“It’s inaccurate and misleading to your readers and part of the activists’ stated objective to delegitimize a company that obeys the law, provides a product we couldn’t live without and generates significant jobs and economic activity for the country and the world,” Jeffers wrote.

“Hey man, I just said somebody asked me to file on it,” Wade responded. “I didn’t say a story was going to run.”

Jeffers apologized (“clearly need more coffee… sorry again for the rant”) and forwarded the exchange to Cynthia White, Exxon’s then–government affairs manager.

“This is so great,” White wrote back. She joked that all Exxon employees should change their e-mail signatures to include Jeffers’s claims about activists trying to delegitimize the oil giant.

This exchange is part of a trove of 4,700 internal oil-and-gas-industry documents released by the Senate Budget Committee in late April in advance of its hearing “Denial, Disinformation, and Doublespeak: Big Oil’s Evolving Efforts to Avoid Accountability for Climate Change.” The documents are the second cache of materials obtained from a House Oversight investigation into the industry’s campaign to deceive the public on how its products drive the climate crisis.

As a reporter, it’s satisfying to see how the companies we cover talk about journalists in private. The documents range from company materials discussing marketing strategy to moments of internal strife as execs clash with colleagues and reporters. I have to confess to loving some of the mess, from higher-ups at Shell expressing frustrations about the company’s president to Exxon CEO Darren Woods taking issue with the use of spacing in a document.

Stepping back, these documents also reveal what coverage these fossil-fuel companies are pleased to receive, the kinds of reporters they try to curry favor with, and the ways they try to manipulate journalists.

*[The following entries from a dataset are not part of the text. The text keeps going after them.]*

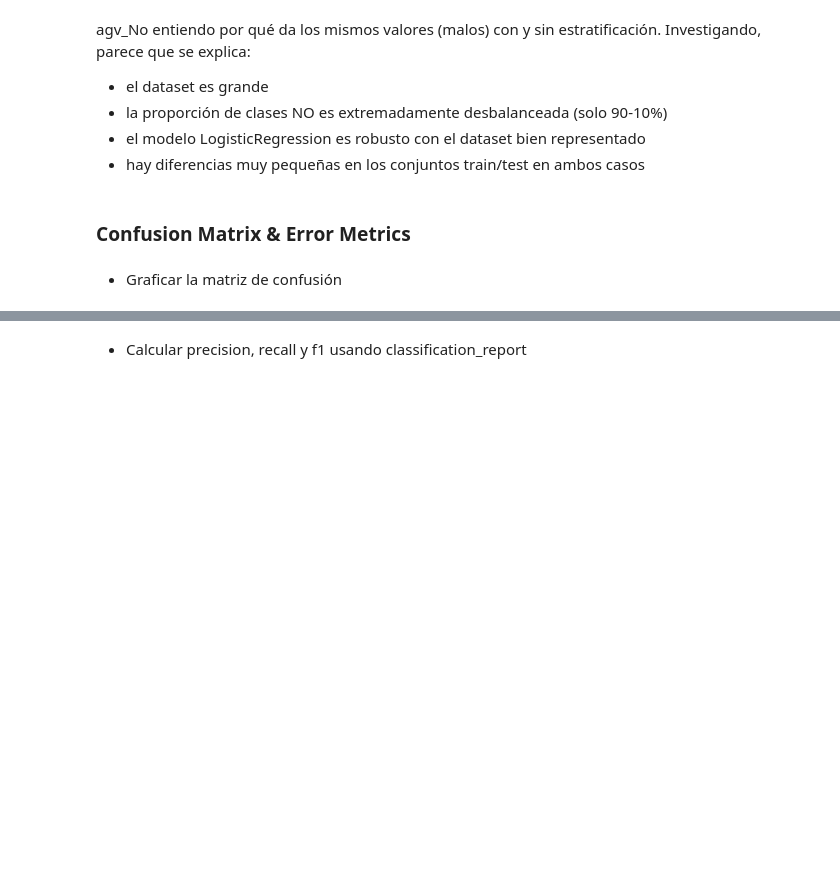
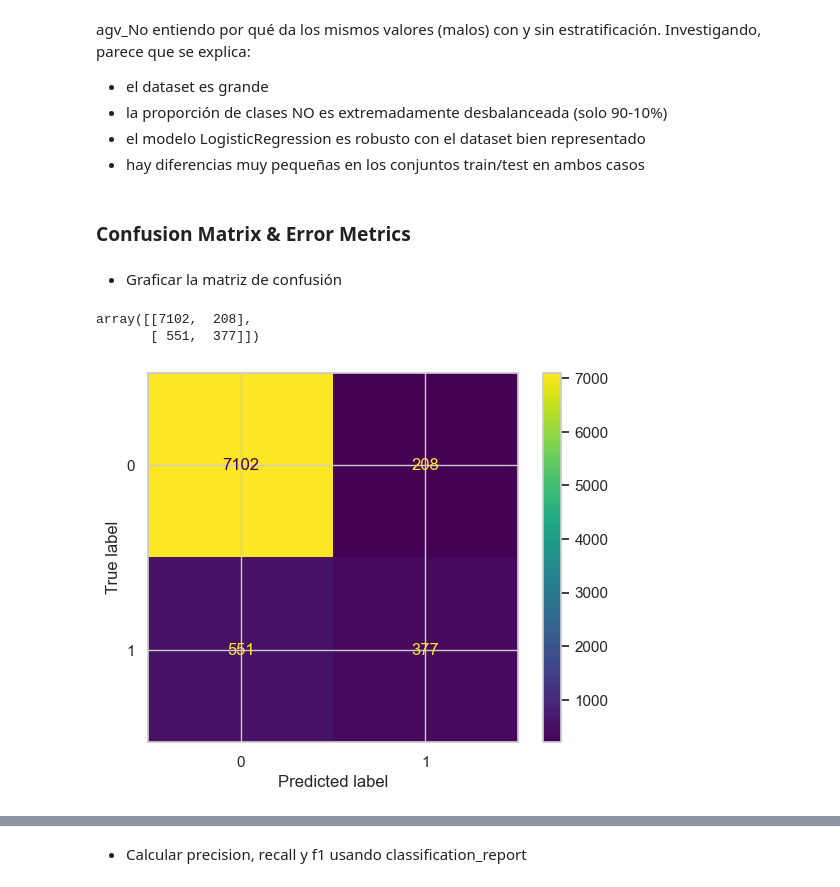
Before and after one commit to angelgvill/DS102024, a Jupyter notebook: 3-MachineLearning/2-Supervisado/1-Clasificacion/Ejercicio/ejercicio_clasificacionMarketing_agv.ipynb, the cells around one changed output, grey strips where cells are left out. Saved outputs shown, nothing was run; the diff lists cells and outputs as text; code cells hidden in the pictures; blank space fills up the shorter version.

```diff
--- a/3-MachineLearning/2-Supervisado/1-Clasificacion/Ejercicio/ejercicio_clasificacionMarketing_agv.ipynb
+++ b/3-MachineLearning/2-Supervisado/1-Clasificacion/Ejercicio/ejercicio_clasificacionMarketing_agv.ipynb
@@ -362,5 +331,14 @@ from sklearn.metrics import confusion_matrix, plot_confusion_matrix
 # %% [markdown]
 - Graficar la matriz de confusión
 # %%
-cm = confusion_matrix(y_train, y_pred)
+cm = confusion_matrix(y_test, y_pred)
 cm
+# %% [output]
+array([[7102,  208],
+       [ 551,  377]])
+# %%
+# Crea a matriz de confusión con Sklearn
+cmd = ConfusionMatrixDisplay(cm)
+cmd.plot();  # Dibuja la matriz
+# %% [output]
+[figure, added]
```
Also changed, not shown: parts of 18 cells of this notebook.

They also show how Big Oil could actually get a more pliant media it so desperately wants.

In September 2015, InsideClimate News and the Los Angeles Times, in collaboration with Columbia University, published their first reports on how ExxonMobil conducted its own climate-science research and yet for decades continued to fund climate denial and lobby for inaction on climate change. In an internal e-mail sent in early December of that year, Pamela Kevelson, then a corporate communications writer at Exxon, discussed how the company could continue to push back on the stories.

“We don’t actually dispute much of what these stories report…but it’s how you interpret the facts,” Kevelson wrote (emphasis in the original).

The question is why did THEY interpret the facts so negatively?

It helps to really hammer home the difference between these advocacy-funded journalists and traditional journalists. If I am an energy reporter at the New York Times…am I looking at these stories and thinking, “Wow. That’s a great scoop. Wish I got that.” Or am I thinking, “The story seems pretty thin, and it sucks that these guys are getting attention for that article.” My guess is it’s the latter.

(InsideClimate News was nominated for a Pulitzer Prize for its reporting on Exxon.)

For nearly a century, the oil and gas industry has been obsessed with controlling its image in the media, especially in outlets that cater to elite audiences. Beginning in 1970, Mobil Oil Corporation ran advertisements promoting its product and views in the New York Times opinion section that were designed to look like columns—material that later became known as “advertorials”—and also sponsored PBS’s Masterpiece programs. The partnership, the company’s vice president for public affairs, Herb Schmertz, later said, helped establish Mobil, which merged with Exxon in the 1990s, in the public’s eye as “the thinking man’s oil company.”

But in the middle of the last decade, that carefully constructed image began to crumble. Kevelson was both correct and off the mark in her predictions of how journalistic powerhouses would react to the story that Exxon lied to the public. Though outlets like The Washington Post, The New York Times, and the television networks were slow to cover the Exxon revelations, a number of outlets began to examine what Big Oil knew about how its product was driving climate change and when the industry knew it.

A slew of legal action followed. First, investigations from attorneys general in New York, Massachusetts, and the US Virgin Islands, and then, beginning in 2017, a cascade of lawsuits from cities, states, tribes, and municipalities. There were nearly 30 ongoing cases as of the start of this year, according to the Center for Climate Integrity. Meanwhile, the 2015 Paris Agreement, for the first time, got the world to promise to bring down emissions. Many major oil companies, sensing a PR opportunity, put out statements in support of the accords.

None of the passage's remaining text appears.